Exercise brief » Each entry below should be returned exactly as is, with the pictures removed.

Data extract »
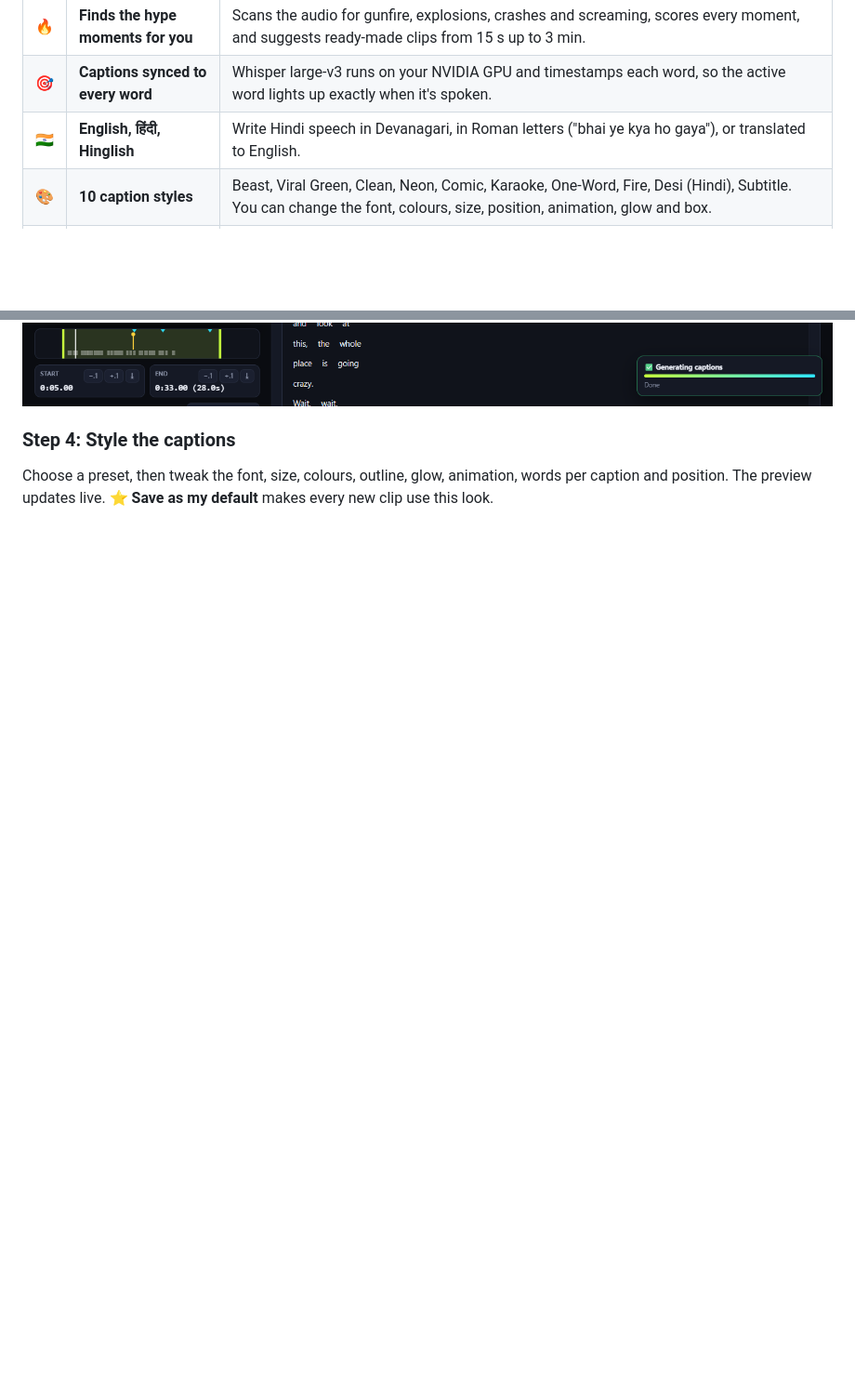
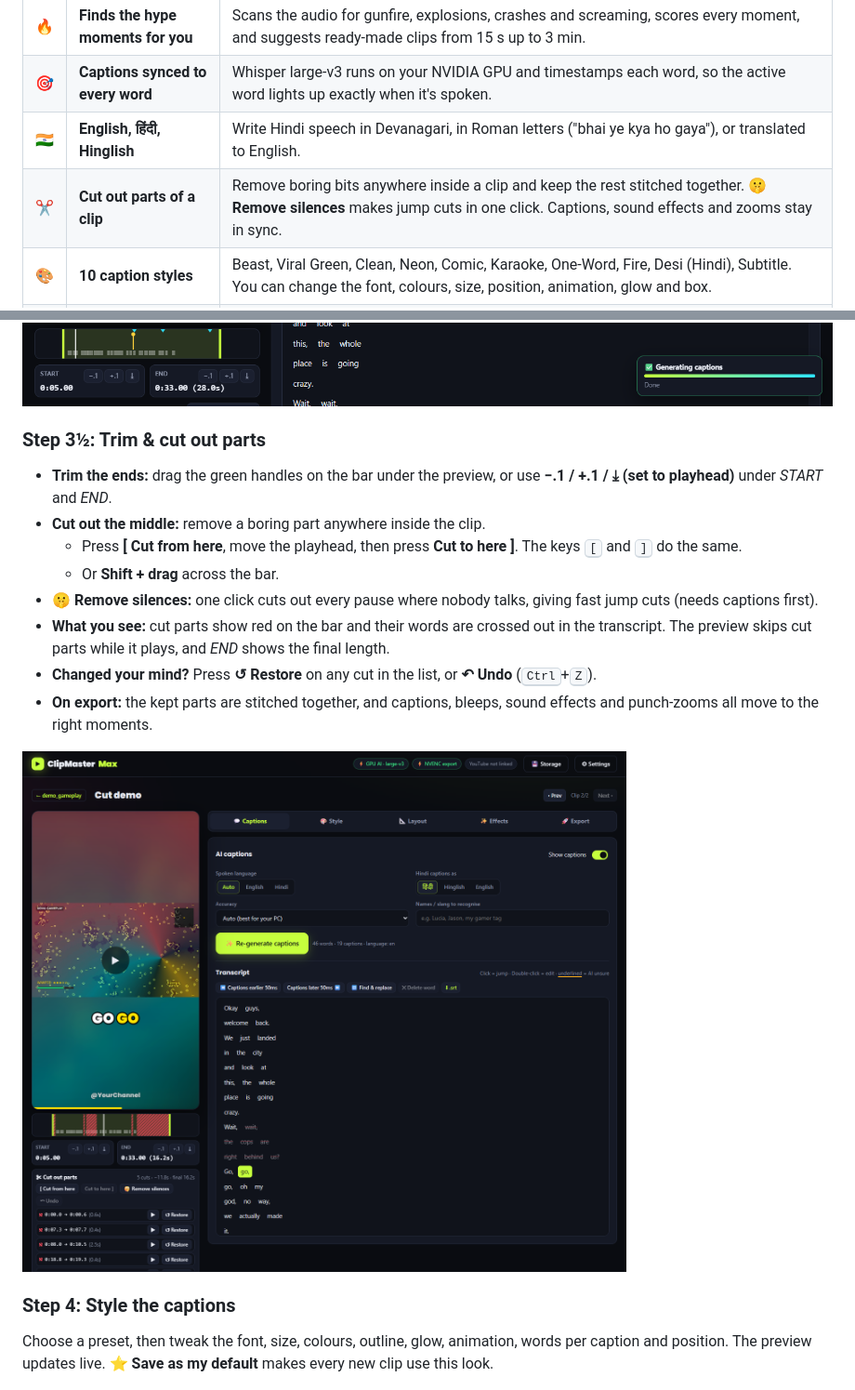
Before and after one commit to RajasDeshpande/ClipMasterMax, a Markdown page: README.md, 2 parts joined by grey strips. Shown at 93% size. Rendered like a GitHub page; pictures changed too: docs/screenshots/16-cut-parts.png (added); blank space fills up the shorter version.

```diff
--- a/README.md
+++ b/README.md
@@ -21,6 +21,7 @@ Built for GTA 6. Works for any game: GTA 5, Valorant, BGMI, Free Fire, CoD, Fort
 | 🔥 | **Finds the hype moments for you** | Scans the audio for gunfire, explosions, crashes and screaming, scores every moment, and suggests ready-made clips from 15 s up to 3 min. |
 | 🎯 | **Captions synced to every word** | Whisper large-v3 runs on your NVIDIA GPU and timestamps each word, so the active word lights up exactly when it's spoken. |
 | 🇮🇳 | **English, हिंदी, Hinglish** | Write Hindi speech in Devanagari, in Roman letters ("bhai ye kya ho gaya"), or translated to English. |
+| ✂ | **Cut out parts of a clip** | Remove boring bits anywhere inside a clip and keep the rest stitched together. **🤫 Remove silences** makes jump cuts in one click. Captions, sound effects and zooms stay in sync. |
 | 🎨 | **10 caption styles** | Beast, Viral Green, Clean, Neon, Comic, Karaoke, One-Word, Fire, Desi (Hindi), Subtitle. You can change the font, colours, size, position, animation, glow and box. |
 | 📱 | **Every format** | 9:16 Shorts/Reels/TikTok, 1:1, 4:5, 16:9. Framing options: **blur fill**, **crop**, **fit**, or **facecam on top + gameplay below**. |
 | 💥 | **Retention effects** | Punch-zoom on hype moments, a big **hook title** in the first seconds, a progress bar and your watermark. |
@@ -109,6 +110,19 @@ Open a clip with **✏️ Edit** and pick the spoken language (Auto / English /
 The hook title shows up big in the first seconds; this is the #1 trick for Shorts retention:
 
 ![Hook title](docs/screenshots/04-hook-title.png)
+
+### Step 3½: Trim & cut out parts
+
+- **Trim the ends:** drag the green handles on the bar under the preview, or use **−.1 / +.1 / ⤓ (set to playhead)** under *START* and *END*.
+- **Cut out the middle:** remove a boring part anywhere inside the clip.
+  - Press **[ Cut from here**, move the playhead, then press **Cut to here ]**. The keys <kbd>[</kbd> and <kbd>]</kbd> do the same.
+  - Or **Shift + drag** across the bar.
+- **🤫 Remove silences:** one click cuts out every pause where nobody talks, giving fast jump cuts (needs captions first).
+- **What you see:** cut parts show red on the bar and their words are crossed out in the transcript. The preview skips cut parts while it plays, and *END* shows the final length.
+- **Changed your mind?** Press **↺ Restore** on any cut in the list, or **↶ Undo** (<kbd>Ctrl</kbd>+<kbd>Z</kbd>).
+- **On export:** the kept parts are stitched together, and captions, bleeps, sound effects and punch-zooms all move to the right moments.
+
+![Cut out parts](docs/screenshots/16-cut-parts.png)
 
 ### Step 4: Style the captions
 
```
Also changed, not shown: 6 other files.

The answer »
Before and after one commit to RajasDeshpande/ClipMasterMax, a Markdown page: README.md, 2 parts joined by grey strips. Shown at 93% size. Rendered like a GitHub page; pictures changed too: docs/screenshots/16-cut-parts.png (added); blank space fills up the shorter version.

```diff
--- a/README.md
+++ b/README.md
@@ -21,6 +21,7 @@ Built for GTA 6. Works for any game: GTA 5, Valorant, BGMI, Free Fire, CoD, Fort
 | 🔥 | **Finds the hype moments for you** | Scans the audio for gunfire, explosions, crashes and screaming, scores every moment, and suggests ready-made clips from 15 s up to 3 min. |
 | 🎯 | **Captions synced to every word** | Whisper large-v3 runs on your NVIDIA GPU and timestamps each word, so the active word lights up exactly when it's spoken. |
 | 🇮🇳 | **English, हिंदी, Hinglish** | Write Hindi speech in Devanagari, in Roman letters ("bhai ye kya ho gaya"), or translated to English. |
+| ✂ | **Cut out parts of a clip** | Remove boring bits anywhere inside a clip and keep the rest stitched together. **🤫 Remove silences** makes jump cuts in one click. Captions, sound effects and zooms stay in sync. |
 | 🎨 | **10 caption styles** | Beast, Viral Green, Clean, Neon, Comic, Karaoke, One-Word, Fire, Desi (Hindi), Subtitle. You can change the font, colours, size, position, animation, glow and box. |
 | 📱 | **Every format** | 9:16 Shorts/Reels/TikTok, 1:1, 4:5, 16:9. Framing options: **blur fill**, **crop**, **fit**, or **facecam on top + gameplay below**. |
 | 💥 | **Retention effects** | Punch-zoom on hype moments, a big **hook title** in the first seconds, a progress bar and your watermark. |
@@ -109,6 +110,19 @@ Open a clip with **✏️ Edit** and pick the spoken language (Auto / English /
 The hook title shows up big in the first seconds; this is the #1 trick for Shorts retention:
 
 ![Hook title](docs/screenshots/04-hook-title.png)
+
+### Step 3½: Trim & cut out parts
+
+- **Trim the ends:** drag the green handles on the bar under the preview, or use **−.1 / +.1 / ⤓ (set to playhead)** under *START* and *END*.
+- **Cut out the middle:** remove a boring part anywhere inside the clip.
+  - Press **[ Cut from here**, move the playhead, then press **Cut to here ]**. The keys <kbd>[</kbd> and <kbd>]</kbd> do the same.
+  - Or **Shift + drag** across the bar.
+- **🤫 Remove silences:** one click cuts out every pause where nobody talks, giving fast jump cuts (needs captions first).
+- **What you see:** cut parts show red on the bar and their words are crossed out in the transcript. The preview skips cut parts while it plays, and *END* shows the final length.
+- **Changed your mind?** Press **↺ Restore** on any cut in the list, or **↶ Undo** (<kbd>Ctrl</kbd>+<kbd>Z</kbd>).
+- **On export:** the kept parts are stitched together, and captions, bleeps, sound effects and punch-zooms all move to the right moments.
+
+![Cut out parts](docs/screenshots/16-cut-parts.png)
 
 ### Step 4: Style the captions
 
```
Also changed, not shown: 6 other files.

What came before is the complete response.